- Life Insurance is little comfort: I have a reasonable amount of life insurance, enough that my wife and family would be taken care of financially. However, the look on my wife’s face when we discussed the possible future made it clear that money alone wasn’t what she had planned for our future. Actually, this was heartening. At least she doesn’t love me for my money.
- Preventative Maintenance: Having to consider -- really consider -- the fact that no one gets out of this gig alive really drove home the point that I only get one body in this life. For the first 35 or so years I owned this model, I treated it pretty shabbily. I made some positive changes over the past 15 years but drove home the point that I’d like to drive this one for another 100,000 miles or 30-40 years, whichever comes first. I see a lot of high-fiber, low-fat, zero-taste food in my future.
Most people have heard of dog shaming (http://www.dogshaming.com). For the seven of you who haven’t, it’s an internet meme where a photo of a dog in a compromising position is posted with a sign describing their shameful behavior. It amuses the owners and the dogs really don’t know what the heck is going on.
Apparently “sick shaming” is a thing, too. When you tell people you’re sick (or may be) the first reaction is “Oh, you should have quit smoking” (duh) or “Do you eat unhealthy?” (I don’t). The implication, of course, being that whatever illness you have is the result of something you’ve done. In other words, you deserve it.
Notwithstanding the utter bullshittitude of this contention, why do people do this?
When a person implies that the illness is somehow the result of something the sick person did, it allows them the illusion that they are somehow exempt, that they are masters of their own health, that they will not make the mistakes you made, thus won’t get sick.
Well I got news for you, Sick Shamers: you have no more control over the randomness of major illness than I do. Sometimes bad shit just happens to people. In fact, you can pretty much bet your sanctimony that one day, some random bad shit will befall you. It’s not that I am wishing this upon you; it’s simply a fact.
Getting news like this is never easy. Why on Earth would you want to make it worse? You want to be human? How about some empathy? How about putting yourself in the shoes of the person who’s just gotten what may be the worst news of their lives and, oh, I don’t know, maybe try to bring them a little comfort?

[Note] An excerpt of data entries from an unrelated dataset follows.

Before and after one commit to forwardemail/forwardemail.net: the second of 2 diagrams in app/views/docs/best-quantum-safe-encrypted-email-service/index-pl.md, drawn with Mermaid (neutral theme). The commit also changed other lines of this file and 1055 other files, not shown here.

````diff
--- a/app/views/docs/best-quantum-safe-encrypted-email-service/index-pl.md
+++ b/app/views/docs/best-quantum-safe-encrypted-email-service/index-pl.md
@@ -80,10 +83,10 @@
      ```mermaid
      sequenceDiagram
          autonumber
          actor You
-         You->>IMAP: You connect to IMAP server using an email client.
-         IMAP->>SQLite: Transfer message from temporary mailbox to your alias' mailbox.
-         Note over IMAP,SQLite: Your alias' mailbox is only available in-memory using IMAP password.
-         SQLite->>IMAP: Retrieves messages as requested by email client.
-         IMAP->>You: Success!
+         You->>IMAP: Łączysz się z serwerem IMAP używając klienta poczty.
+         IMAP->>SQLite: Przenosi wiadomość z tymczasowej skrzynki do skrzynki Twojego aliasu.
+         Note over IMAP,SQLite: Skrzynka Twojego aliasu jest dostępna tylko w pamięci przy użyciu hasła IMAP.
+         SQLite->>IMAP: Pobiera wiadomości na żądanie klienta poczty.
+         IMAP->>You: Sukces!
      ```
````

Sick shaming is just a way to delude yourself into thinking you’re exempt. But you’re not. So how about you just don’t do it?